Corporate governance

Long-overdue changes in corporate governance are taking place.

Hitherto, shareholders and boards of directors merely were “rubber stamps” for anything and everything proposed by corporate officials.

No matter how outrageous some of that appeared to be, shareholders just supinely accepted what was put forth. That no longer is the case.

Many years ago an angry shareholder placed an advertisement in The Wall Street Journal hoping to recruit enough fellow shareholders so that he could be elected to a company board, but that attempt failed. Nowadays, shareholder activists only have to create a website and then at least have a matter brought to the attention of shareholders for consideration at an annual meeting. There, usually a summary of the business proposed at that meeting is circulated to all company shareholders, and where different resolutions are listed.

Typically, there is an opportunity to vote on the company’s approach to executive compensation through consideration of an advisory resolution. Most of the time shareholders are urged to vote against any dissident motion on this subject.

Reflecting a new mood, at one annual meeting a restriction on executive pay was adopted, despite verbal opposition by officials at that time.

Recently, several large investors in companies such as hedge funds or pension foundations have been urging other shareholders to vote against some board’s plans. This year activists, flexing their muscles, voted for an alternative slate of directors for the Canadian Pacific Railway.

Not long ago Rupert Murdoch, chairman and chief executive of News Corporation, faced a suggestion that he resign his chairmanship and be replaced by someone independent. Other issues are continuing to attract scrutiny from shareholders, such as support for pay packages explicitly tied to performance for management in general.

Others want more influence on political contributions, that managers’ speeches be limited and in line with the public’s views.

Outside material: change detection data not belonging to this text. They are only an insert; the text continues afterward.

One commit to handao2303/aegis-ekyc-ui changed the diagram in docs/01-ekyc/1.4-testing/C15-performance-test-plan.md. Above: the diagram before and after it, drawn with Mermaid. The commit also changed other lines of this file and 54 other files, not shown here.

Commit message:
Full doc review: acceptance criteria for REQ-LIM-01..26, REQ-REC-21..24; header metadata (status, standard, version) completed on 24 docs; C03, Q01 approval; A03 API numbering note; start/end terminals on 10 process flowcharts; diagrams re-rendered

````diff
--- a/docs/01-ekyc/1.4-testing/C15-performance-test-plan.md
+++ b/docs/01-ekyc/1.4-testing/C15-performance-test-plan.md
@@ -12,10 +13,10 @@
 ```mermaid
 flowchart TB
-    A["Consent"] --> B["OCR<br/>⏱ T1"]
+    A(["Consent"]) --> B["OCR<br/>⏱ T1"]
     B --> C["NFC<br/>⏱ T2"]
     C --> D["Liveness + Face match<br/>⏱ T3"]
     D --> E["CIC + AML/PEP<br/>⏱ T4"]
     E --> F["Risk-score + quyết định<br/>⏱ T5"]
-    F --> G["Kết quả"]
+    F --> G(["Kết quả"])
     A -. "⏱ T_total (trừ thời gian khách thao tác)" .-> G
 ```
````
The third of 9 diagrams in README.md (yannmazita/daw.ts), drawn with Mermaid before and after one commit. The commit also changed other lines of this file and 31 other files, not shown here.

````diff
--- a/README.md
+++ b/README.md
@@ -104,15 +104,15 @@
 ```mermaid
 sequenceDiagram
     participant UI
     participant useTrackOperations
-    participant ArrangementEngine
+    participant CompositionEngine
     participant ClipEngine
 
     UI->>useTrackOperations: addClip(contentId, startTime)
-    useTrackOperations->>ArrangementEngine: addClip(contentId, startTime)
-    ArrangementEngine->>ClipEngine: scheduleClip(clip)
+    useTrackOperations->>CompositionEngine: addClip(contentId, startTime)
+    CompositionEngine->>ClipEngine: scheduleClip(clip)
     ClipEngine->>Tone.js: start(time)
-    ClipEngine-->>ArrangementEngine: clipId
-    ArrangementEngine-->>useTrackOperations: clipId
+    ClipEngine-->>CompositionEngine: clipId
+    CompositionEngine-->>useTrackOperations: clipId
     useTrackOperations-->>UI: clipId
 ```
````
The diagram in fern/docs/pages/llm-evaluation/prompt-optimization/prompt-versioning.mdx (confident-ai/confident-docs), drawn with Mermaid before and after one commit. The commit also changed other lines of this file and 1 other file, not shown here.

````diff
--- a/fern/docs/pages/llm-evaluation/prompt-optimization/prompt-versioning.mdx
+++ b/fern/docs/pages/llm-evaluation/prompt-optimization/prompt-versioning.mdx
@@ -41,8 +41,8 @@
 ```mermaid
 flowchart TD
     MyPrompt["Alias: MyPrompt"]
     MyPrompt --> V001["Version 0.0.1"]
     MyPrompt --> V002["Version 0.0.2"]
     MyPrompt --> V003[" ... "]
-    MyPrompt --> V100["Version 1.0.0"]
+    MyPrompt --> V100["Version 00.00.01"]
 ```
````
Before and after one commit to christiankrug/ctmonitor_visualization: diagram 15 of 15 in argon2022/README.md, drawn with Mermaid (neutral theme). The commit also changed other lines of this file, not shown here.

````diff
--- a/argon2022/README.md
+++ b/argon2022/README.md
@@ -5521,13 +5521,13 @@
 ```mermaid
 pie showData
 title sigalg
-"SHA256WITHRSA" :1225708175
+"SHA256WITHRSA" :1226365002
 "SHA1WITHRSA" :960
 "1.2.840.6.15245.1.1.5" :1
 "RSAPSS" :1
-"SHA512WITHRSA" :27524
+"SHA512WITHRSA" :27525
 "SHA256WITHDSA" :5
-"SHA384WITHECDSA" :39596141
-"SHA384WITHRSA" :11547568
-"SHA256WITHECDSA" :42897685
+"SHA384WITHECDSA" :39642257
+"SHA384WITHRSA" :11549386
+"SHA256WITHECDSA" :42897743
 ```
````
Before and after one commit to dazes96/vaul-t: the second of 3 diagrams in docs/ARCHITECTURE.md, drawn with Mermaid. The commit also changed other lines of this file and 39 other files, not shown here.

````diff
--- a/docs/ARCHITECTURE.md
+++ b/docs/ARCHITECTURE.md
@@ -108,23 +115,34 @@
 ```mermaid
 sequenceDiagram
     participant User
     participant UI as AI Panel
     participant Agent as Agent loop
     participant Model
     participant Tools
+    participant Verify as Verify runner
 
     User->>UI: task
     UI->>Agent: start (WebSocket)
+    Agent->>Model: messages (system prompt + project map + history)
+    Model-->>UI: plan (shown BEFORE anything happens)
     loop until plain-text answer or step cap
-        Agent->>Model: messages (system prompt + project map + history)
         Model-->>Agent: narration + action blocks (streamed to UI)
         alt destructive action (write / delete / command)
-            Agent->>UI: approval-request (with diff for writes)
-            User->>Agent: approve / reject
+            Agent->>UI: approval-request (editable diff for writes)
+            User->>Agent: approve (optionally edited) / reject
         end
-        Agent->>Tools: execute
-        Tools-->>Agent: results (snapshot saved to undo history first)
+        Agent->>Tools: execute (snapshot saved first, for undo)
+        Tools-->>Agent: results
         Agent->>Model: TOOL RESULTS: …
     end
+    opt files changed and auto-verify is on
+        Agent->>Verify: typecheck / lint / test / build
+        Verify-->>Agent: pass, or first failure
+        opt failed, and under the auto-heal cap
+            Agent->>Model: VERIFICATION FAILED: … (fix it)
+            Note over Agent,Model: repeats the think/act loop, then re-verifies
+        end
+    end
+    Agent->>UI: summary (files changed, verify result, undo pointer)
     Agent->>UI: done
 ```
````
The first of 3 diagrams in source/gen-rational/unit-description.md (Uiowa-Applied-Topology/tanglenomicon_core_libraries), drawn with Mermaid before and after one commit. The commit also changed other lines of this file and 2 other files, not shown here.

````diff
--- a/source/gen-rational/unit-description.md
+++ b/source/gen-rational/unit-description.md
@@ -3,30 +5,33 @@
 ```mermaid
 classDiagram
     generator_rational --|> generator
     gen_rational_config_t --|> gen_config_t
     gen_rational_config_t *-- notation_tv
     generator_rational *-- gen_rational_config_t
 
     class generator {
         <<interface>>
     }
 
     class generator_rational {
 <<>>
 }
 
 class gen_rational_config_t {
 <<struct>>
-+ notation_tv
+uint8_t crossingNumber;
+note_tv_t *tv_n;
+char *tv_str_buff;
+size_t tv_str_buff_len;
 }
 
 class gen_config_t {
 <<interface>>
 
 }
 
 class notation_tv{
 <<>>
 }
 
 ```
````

One company in distress had to contend with a plan to oust the entire management, to be replaced by a new group.

It has become apparent that more plans by individuals not connected with management will be placed in the notices of annual meetings.

All of this is a major departure from current practices, and like the “Occupy Wall Street” movement, which it resembles, will shake up the corporate world.



Bruce Whitestone